In brief

Hindi’s ever-growing hegemony as mother tongue in India

More than 43% of Indian population speak it as native language in 6-point increase in last 40 years

"India" page on Hindi language version of Wikipedia.
"India" page on Hindi language version of Wikipedia.
Hindi is the mother tongue of 528 million Indians which equals to an increasing share of the population of the Asian country. Linguistic data of the 2011 Indian census, released in an official publication a couple of weeks ago, show that 43.6% of Indians speak it as a mother tongue. In 2001 they were 41% but, if we go back in time, in 1971 the share was only 37%.

The 528 million figure needs however further explanation, as it not only includes Hindi proper, but all the linguistic variants that are close to it, which form a dialect continuum being officially recognized in India as Hindi. According to the census, Hindi proper has 322 million speakers.

Bengali, Marathi and Telugu are the three languages that follow it, each with more than 80 million speakers. Bengali, however, is also spoken in neighbouring Bangladesh and in several other countries abroad, raising the figure to at least 250 million speakers worldwide.

The other three languages exceeding 50 million mother tongue speakers in India are Tamil, Gujarati and Urdu.

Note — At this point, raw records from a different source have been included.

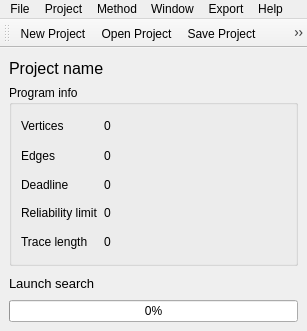
Qt form src/SchedulerGUI/Windows/MainWindow.ui (DanielZorin/movepoint) before a commit.
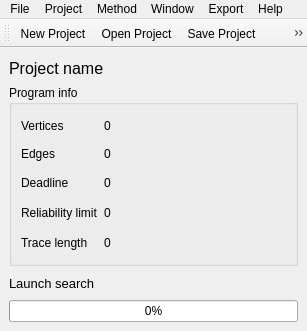
The same form after that commit. Icons and pictures are not drawn.

What changed in the file:
```diff
--- a/src/SchedulerGUI/Windows/MainWindow.ui
+++ b/src/SchedulerGUI/Windows/MainWindow.ui
@@ -134,8 +134,8 @@
         <widget class="QLabel" name="tdir" >
          <property name="minimumSize" >
           <size>
-           <width>20</width>
-           <height>0</height>
+           <width>24</width>
+           <height>24</height>
           </size>
          </property>
          <property name="text" >
@@ -155,6 +155,12 @@
        </item>
        <item row="3" column="1" >
         <widget class="QLabel" name="rdir" >
+         <property name="minimumSize" >
+          <size>
+           <width>24</width>
+           <height>24</height>
+          </size>
+         </property>
          <property name="text" >
           <string>0</string>
          </property>
```
Left out of the diff: 34 changed lines with no effect on the pictures.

The latter, which is very similar to Hindi but bearing a distinct political, religious and social background— is the only one among the 15 most spoken languages in India that is losing speakers.

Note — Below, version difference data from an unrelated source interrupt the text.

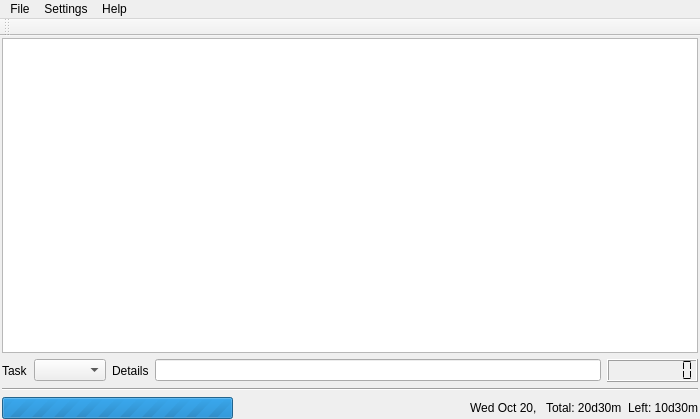
The window that ui/whch.ui (Patriciasc/WHCH) describes before a commit, drawn with Qt 5.
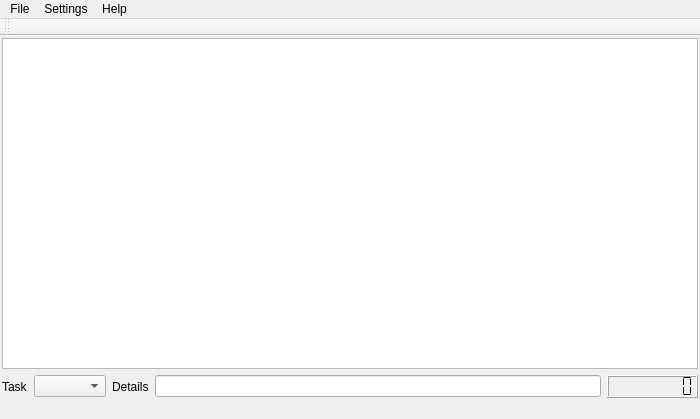
The same window after the commit.

Commit message: Replaced botton main window section for a Statusbar.

Diff of the .ui file:
```diff
--- a/ui/whch.ui
+++ b/ui/whch.ui
@@ -71,6 +71,12 @@
       </item>
       <item>
        <layout class="QHBoxLayout" name="horizontalLayout_2">
+        <property name="topMargin">
+         <number>0</number>
+        </property>
+        <property name="bottomMargin">
+         <number>2</number>
+        </property>
         <item>
          <widget class="QLabel" name="label_4">
           <property name="text">
@@ -111,64 +117,6 @@
         </item>
        </layout>
       </item>
-      <item>
-       <widget class="Line" name="line">
-        <property name="orientation">
-         <enum>Qt::Horizontal</enum>
-        </property>
-       </widget>
-      </item>
-      <item>
-       <layout class="QHBoxLayout" name="horizontalLayout">
-        <item>
-         <widget class="QProgressBar" name="progressBar">
-          <property name="minimum">
-           <number>0</number>
-          </property>
-          <property name="maximum">
-           <number>0</number>
-          </property>
-          <property name="value">
-           <number>0</number>
-          </property>
-         </widget>
-        </item>
-        <item>
-         <spacer name="horizontalSpacer">
-          <property name="orientation">
-           <enum>Qt::Horizontal</enum>
-          </property>
-          <property name="sizeHint" stdset="0">
-           <size>
-            <width>40</width>
-            <height>20</height>
-           </size>
-          </property>
-         </spacer>
-        </item>
-        <item>
-         <widget class="QLabel" name="label_2">
-          <property name="text">
-           <string>Wed Oct 20, </string>
-          </property>
-         </widget>
-        </item>
-        <item>
-         <widget class="QLabel" name="label">
-          <property name="text">
-           <string>Total: 20d30m</string>
-          </property>
-         </widget>
-        </item>
-        <item>
-         <widget class="QLabel" name="label_1">
-          <property name="text">
-           <string>Left: 10d30m</string>
-          </property>
-         </widget>
-        </item>
-       </layout>
-      </item>
      </layout>
     </item>
    </layout>
@@ -218,6 +166,14 @@
     <bool>false</bool>
    </attribute>
   </widget>
+  <widget class="QStatusBar" name="statusBar">
+   <property name="layoutDirection">
+    <enum>Qt::RightToLeft</enum>
+   </property>
+   <property name="sizeGripEnabled">
+    <bool>false</bool>
+   </property>
+  </widget>
   <action name="actionQuit">
    <property name="text">
     <string>Quit</string>
```
The commit also changes 2 other files.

Sanskrit, the liturgical language of Hinduism, was declared by 24,800 Indians as their mother tongue.